=== Material for this task ===

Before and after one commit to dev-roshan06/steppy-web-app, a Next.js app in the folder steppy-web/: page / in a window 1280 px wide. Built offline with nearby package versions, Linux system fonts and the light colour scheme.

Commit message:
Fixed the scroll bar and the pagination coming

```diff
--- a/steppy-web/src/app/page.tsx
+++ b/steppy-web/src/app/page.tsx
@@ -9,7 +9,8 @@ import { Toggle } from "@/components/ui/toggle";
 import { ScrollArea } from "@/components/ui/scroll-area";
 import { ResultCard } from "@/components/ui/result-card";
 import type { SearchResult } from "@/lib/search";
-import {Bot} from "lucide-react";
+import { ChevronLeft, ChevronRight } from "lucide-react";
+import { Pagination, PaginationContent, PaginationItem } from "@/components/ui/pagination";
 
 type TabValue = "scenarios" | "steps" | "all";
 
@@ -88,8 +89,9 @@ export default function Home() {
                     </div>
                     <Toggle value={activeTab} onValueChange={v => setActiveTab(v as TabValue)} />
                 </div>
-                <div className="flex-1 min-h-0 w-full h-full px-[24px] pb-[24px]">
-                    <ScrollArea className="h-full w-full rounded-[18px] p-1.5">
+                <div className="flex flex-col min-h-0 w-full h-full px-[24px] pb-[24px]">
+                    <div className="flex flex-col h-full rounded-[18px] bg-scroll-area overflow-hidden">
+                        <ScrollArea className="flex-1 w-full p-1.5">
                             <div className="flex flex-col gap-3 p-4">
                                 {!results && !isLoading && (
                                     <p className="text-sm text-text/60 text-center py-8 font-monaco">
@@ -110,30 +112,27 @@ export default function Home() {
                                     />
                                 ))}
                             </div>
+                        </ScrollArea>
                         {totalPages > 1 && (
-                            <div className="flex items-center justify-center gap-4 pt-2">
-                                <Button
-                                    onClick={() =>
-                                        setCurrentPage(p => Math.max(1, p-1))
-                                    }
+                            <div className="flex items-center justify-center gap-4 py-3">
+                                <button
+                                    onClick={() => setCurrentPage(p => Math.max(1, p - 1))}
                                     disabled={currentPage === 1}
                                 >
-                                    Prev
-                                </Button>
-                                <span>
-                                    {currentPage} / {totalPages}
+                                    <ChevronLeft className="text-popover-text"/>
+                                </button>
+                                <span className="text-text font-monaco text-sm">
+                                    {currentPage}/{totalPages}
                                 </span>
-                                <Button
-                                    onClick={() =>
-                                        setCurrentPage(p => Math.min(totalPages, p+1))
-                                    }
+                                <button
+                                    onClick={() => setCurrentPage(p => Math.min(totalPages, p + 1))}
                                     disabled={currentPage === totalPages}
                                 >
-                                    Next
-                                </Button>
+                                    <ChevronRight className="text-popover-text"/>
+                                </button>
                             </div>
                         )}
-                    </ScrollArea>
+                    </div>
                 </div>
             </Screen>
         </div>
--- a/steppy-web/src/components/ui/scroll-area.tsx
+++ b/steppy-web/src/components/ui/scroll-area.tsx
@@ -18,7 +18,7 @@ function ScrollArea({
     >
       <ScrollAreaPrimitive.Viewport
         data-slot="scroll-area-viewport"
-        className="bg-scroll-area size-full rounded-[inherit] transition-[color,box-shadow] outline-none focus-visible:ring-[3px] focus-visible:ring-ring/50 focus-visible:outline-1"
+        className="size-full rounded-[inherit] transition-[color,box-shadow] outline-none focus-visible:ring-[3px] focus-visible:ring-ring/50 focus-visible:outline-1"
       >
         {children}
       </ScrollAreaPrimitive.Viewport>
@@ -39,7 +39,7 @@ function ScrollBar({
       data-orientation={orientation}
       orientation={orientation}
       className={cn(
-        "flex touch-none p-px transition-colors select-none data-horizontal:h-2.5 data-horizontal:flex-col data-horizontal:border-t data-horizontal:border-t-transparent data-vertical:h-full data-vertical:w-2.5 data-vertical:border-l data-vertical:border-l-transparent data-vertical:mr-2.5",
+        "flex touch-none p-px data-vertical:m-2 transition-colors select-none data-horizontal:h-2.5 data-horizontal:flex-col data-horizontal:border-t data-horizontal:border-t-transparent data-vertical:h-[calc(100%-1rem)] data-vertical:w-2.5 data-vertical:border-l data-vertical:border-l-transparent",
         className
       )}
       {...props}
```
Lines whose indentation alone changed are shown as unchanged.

===

#### [What you have to do]
Within the data above, how many lines include the word "steppy"? Respond with the number only.

#### [Expected answer]
5